In an instant I am keenly aware of my own blessings, while at the same time overwhelmed by the hopelessness of the situation I am experiencing. Ariane doesn’t look like much more than a baby. I ask her age. She is 21! She has to wear diapers. She can’t speak, but she can smile! The mother looks older than what she probably is. She tries patiently and lovingly to feed the daughter, who has problems eating because of what seems to be a gum infection. They want to show me what the problem is, so I go over. Then the mother wants to show me something else on Ariane’s side. I have to tell them that I am not a medical person and that I can’t help. How frustrating!
Luna explains that no one helps them because her husband is a foreigner. She asks me to pray for them. What can I say? Their situation is so desperate. During the prayer I mention how Jesus is always with us even through difficult times. I ask for a blessing on the family and for the angels to be with them.
Luna asks if we can visit their friends, whom she describes as very, very poor. We say goodbye and continue to head up many more dirty sets of stairs to make yet another visit. We finally arrive at the door, and an older gentleman with only two very crooked teeth welcomes us in.
The stuffy room reeks so much of cigarette smoke that it is hard to keep from coughing. There is very little air in the room. The man’s wife, terribly thin, is bedridden. We sit down and visit. I am surprised that the husband speaks English. I have to listen very hard, but I manage to carry on a conversation. There is a beautiful painting of Jesus standing on the water and saving Peter, who is sinking. On the wall behind me is a portrayal of the Last Supper. I learn that these pictures were painted by their son.
The room has a few simple chairs and two beds. The wife is able to sit up, and we learn that she has heart problems. If I understand properly, she has a stent in her artery. She is also diabetic. She is just so thin. A huge bundle of cigarettes sits on the table next to her, presumably her husband’s. The husband shows us her foot, which has red toes that are kind of squished together and look raw and sore. He says his wife can’t sleep because of the pain in her legs. Diabetes is taking its toll on her life.
Soon our third visit draws to an end.
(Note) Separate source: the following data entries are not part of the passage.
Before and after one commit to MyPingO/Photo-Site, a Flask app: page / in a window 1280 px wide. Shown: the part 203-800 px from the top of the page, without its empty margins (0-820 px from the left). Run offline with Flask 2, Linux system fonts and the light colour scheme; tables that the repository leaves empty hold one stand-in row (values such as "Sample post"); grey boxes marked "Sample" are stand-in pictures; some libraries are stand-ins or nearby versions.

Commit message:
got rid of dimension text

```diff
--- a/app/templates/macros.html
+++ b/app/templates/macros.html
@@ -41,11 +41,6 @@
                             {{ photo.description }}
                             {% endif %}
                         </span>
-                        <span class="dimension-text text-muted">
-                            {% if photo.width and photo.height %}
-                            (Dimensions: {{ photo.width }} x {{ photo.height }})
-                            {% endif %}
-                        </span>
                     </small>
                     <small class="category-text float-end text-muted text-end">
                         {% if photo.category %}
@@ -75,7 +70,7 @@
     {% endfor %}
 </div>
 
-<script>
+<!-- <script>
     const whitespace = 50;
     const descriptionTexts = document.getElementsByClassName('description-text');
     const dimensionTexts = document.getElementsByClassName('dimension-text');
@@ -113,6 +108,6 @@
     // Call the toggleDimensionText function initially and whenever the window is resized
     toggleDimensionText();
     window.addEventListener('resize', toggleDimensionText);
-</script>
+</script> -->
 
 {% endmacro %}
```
We offer another prayer and make our way back through the crowded street. The students apologize to an angry shop owner who complains about where our car is parked. He seems OK in the end.
One of the students turns and asks, “Can we go somewhere before we go back to campus?” We are all deep in our own thoughts and need to share our experience and debrief before heading back. We end up at the mall for a bite to eat and a chance to talk after the traumatizing and heartbreaking visits.
So Many Needs!
There are so many needs. And so much of what we saw is preventable. Sharing the love of God can make such a difference, but I feel so helpless. What we did is like a drop in the bucket. Even the few groceries we brought remind me of the disciples’ comment about the five loaves and two fish: “What are these among so many?” (John 6:9).
We visited three apartments in Bourj Hammoud. There are probably hundreds of apartment blocks in this suburb and thousands of poor people who need practical and spiritual help. What are three visits in the face of such needs? But we have to do what we can.
Sometimes we are too comfortable in this world. But today I came face to face with the toll that sin is taking on humanity. What can we do among so many needs? So little. Not enough. But we must try.
I realize that God calls us to make a difference, even if it is just in one person’s life.